● **Work to complete**
Copy all the data exactly, except the pictures.

(Dataset items)
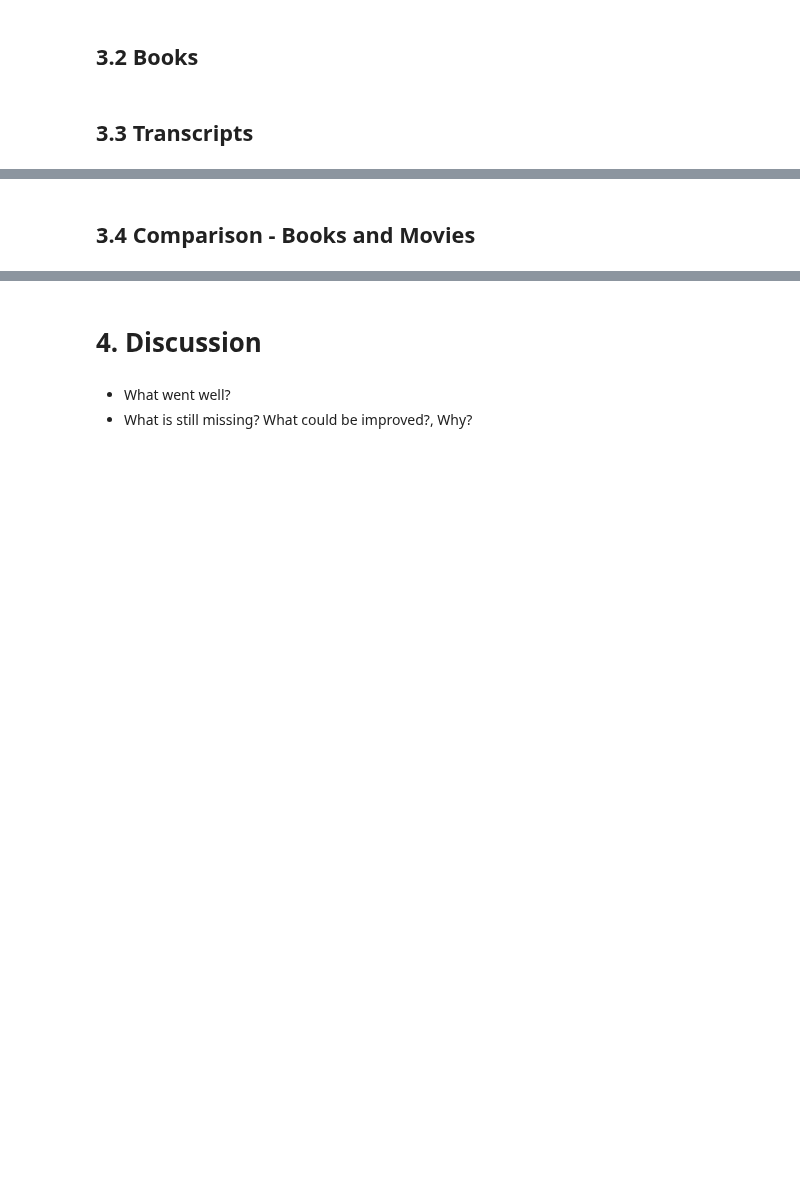
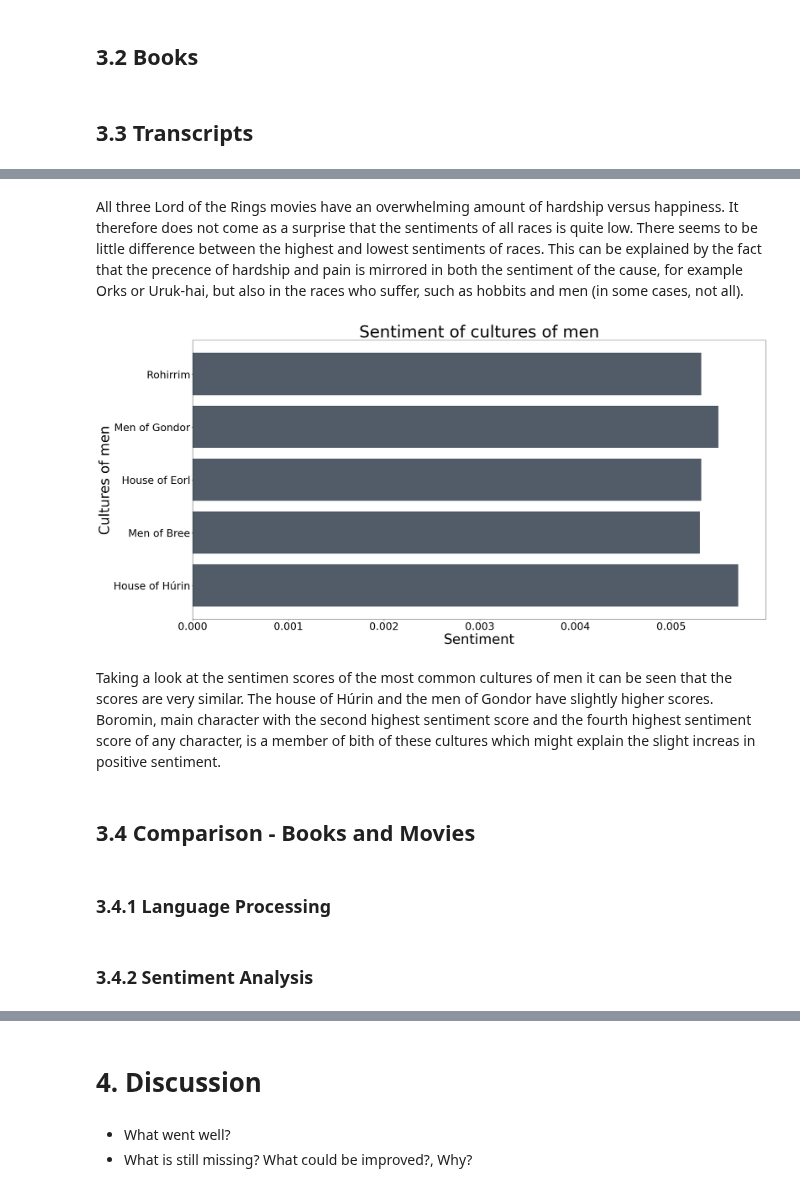
Before and after one commit to BerglindLilja/DataQueens, a Jupyter notebook: Project/Explainer_notebook.ipynb, the cells around one changed output, grey strips where cells are left out. Saved outputs shown, nothing was run; the diff lists cells and outputs as text; code cells hidden in the pictures; blank space fills up the shorter version.

```diff
--- a/Project/Explainer_notebook.ipynb
+++ b/Project/Explainer_notebook.ipynb
@@ -596,2 +756,48 @@ IFrame(src='/LortNetwork.html', width=700, height=600)
+# %% [markdown]
+All three Lord of the Rings movies have an overwhelming amount of hardship versus happiness. It therefore does not come as a surprise that the sentiments of all races is quite low. There seems to be little difference between the highest and lowest sentiments of races. This can be explained by the fact that the precence of hardship and pain is mirrored in both the sentiment of the cause, for example Orks or Uruk-hai, but also in the races who suffer, such as hobbits and men (in some cases, not all).
+# %%
+with open('culturesOfMen.json', encoding="utf8") as json_file:
+    data = json.load(json_file)
+    culturesOfMen = data
+# %%
+menScores = []
+menSentiment = {}
+
+#Calculating the sentiment score for the cultures of men
+for key, value in culturesOfMen.items():
+    for char in value:
+        if char in allSentScores:
+            menScores.append(allSentScores[char])
+
+    scoreLen = len(menScores)
+    scoreSum = sum(menScores)
+    scoreAvg = scoreSum /scoreLen
+    menSentiment[key] = scoreAvg
+# %%
+#sortedRaceSentiment = collections.OrderedDict(raceSentiment.items())
+#sortedRaceSentiment = collections.OrderedDict(sorted(raceSentiment.items(), key=lambda t: t[1]))
+chosenCharacters = ['House of Húrin','Men of Bree','House of Eorl','Men of Gondor','Rohirrim']
+
+charList = []
+
+for scores in chosenCharacters:
+    charList.append(menSentiment[scores])
+
+fig,ax = plt.subplots(figsize=(30,15))
+bars = ax.barh(chosenCharacters,charList,align = 'center',color = '#515c68')
+ax.set_xlabel('Sentiment')
+ax.set_ylabel('Cultures of men')
+ax.set_title('Sentiment of cultures of men')
+
+# for i in range(len(bars)):
+#    bars[i].set_color(colors[i])
+#ax.set_xscale('log')
+plt.show()
+# %% [output]
+[figure, added]
+# %% [markdown]
+Taking a look at the sentimen scores of the most common cultures of men it can be seen that the scores are very similar. The house of Húrin and the men of Gondor have slightly higher scores. Boromin, main character with the second highest sentiment score and the fourth highest sentiment score of any character, is a member of bith of these cultures which might explain the slight increas in positive sentiment.
 # %% [markdown]
 ## 3.4 Comparison - Books and Movies <a name="3.4booksmovies"></a>
+# %% [markdown]
+### 3.4.1 Language Processing  <a name="3.4.1booksmoviesLang"></a>
@@ -597,0 +806,2 @@ IFrame(src='/LortNetwork.html', width=700, height=600)
+# %% [markdown]
+### 3.4.2 Sentiment Analysis  <a name="3.4.2booksmoviesSent"></a>
```
Also changed, not shown: parts of 21 cells of this notebook.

● **Task result**
Before and after one commit to BerglindLilja/DataQueens, a Jupyter notebook: Project/Explainer_notebook.ipynb, the cells around one changed output, grey strips where cells are left out. Saved outputs shown, nothing was run; the diff lists cells and outputs as text; code cells hidden in the pictures; blank space fills up the shorter version.

```diff
--- a/Project/Explainer_notebook.ipynb
+++ b/Project/Explainer_notebook.ipynb
@@ -596,2 +756,48 @@ IFrame(src='/LortNetwork.html', width=700, height=600)
+# %% [markdown]
+All three Lord of the Rings movies have an overwhelming amount of hardship versus happiness. It therefore does not come as a surprise that the sentiments of all races is quite low. There seems to be little difference between the highest and lowest sentiments of races. This can be explained by the fact that the precence of hardship and pain is mirrored in both the sentiment of the cause, for example Orks or Uruk-hai, but also in the races who suffer, such as hobbits and men (in some cases, not all).
+# %%
+with open('culturesOfMen.json', encoding="utf8") as json_file:
+    data = json.load(json_file)
+    culturesOfMen = data
+# %%
+menScores = []
+menSentiment = {}
+
+#Calculating the sentiment score for the cultures of men
+for key, value in culturesOfMen.items():
+    for char in value:
+        if char in allSentScores:
+            menScores.append(allSentScores[char])
+
+    scoreLen = len(menScores)
+    scoreSum = sum(menScores)
+    scoreAvg = scoreSum /scoreLen
+    menSentiment[key] = scoreAvg
+# %%
+#sortedRaceSentiment = collections.OrderedDict(raceSentiment.items())
+#sortedRaceSentiment = collections.OrderedDict(sorted(raceSentiment.items(), key=lambda t: t[1]))
+chosenCharacters = ['House of Húrin','Men of Bree','House of Eorl','Men of Gondor','Rohirrim']
+
+charList = []
+
+for scores in chosenCharacters:
+    charList.append(menSentiment[scores])
+
+fig,ax = plt.subplots(figsize=(30,15))
+bars = ax.barh(chosenCharacters,charList,align = 'center',color = '#515c68')
+ax.set_xlabel('Sentiment')
+ax.set_ylabel('Cultures of men')
+ax.set_title('Sentiment of cultures of men')
+
+# for i in range(len(bars)):
+#    bars[i].set_color(colors[i])
+#ax.set_xscale('log')
+plt.show()
+# %% [output]
+[figure, added]
+# %% [markdown]
+Taking a look at the sentimen scores of the most common cultures of men it can be seen that the scores are very similar. The house of Húrin and the men of Gondor have slightly higher scores. Boromin, main character with the second highest sentiment score and the fourth highest sentiment score of any character, is a member of bith of these cultures which might explain the slight increas in positive sentiment.
 # %% [markdown]
 ## 3.4 Comparison - Books and Movies <a name="3.4booksmovies"></a>
+# %% [markdown]
+### 3.4.1 Language Processing  <a name="3.4.1booksmoviesLang"></a>
@@ -597,0 +806,2 @@ IFrame(src='/LortNetwork.html', width=700, height=600)
+# %% [markdown]
+### 3.4.2 Sentiment Analysis  <a name="3.4.2booksmoviesSent"></a>
```
Also changed, not shown: parts of 21 cells of this notebook.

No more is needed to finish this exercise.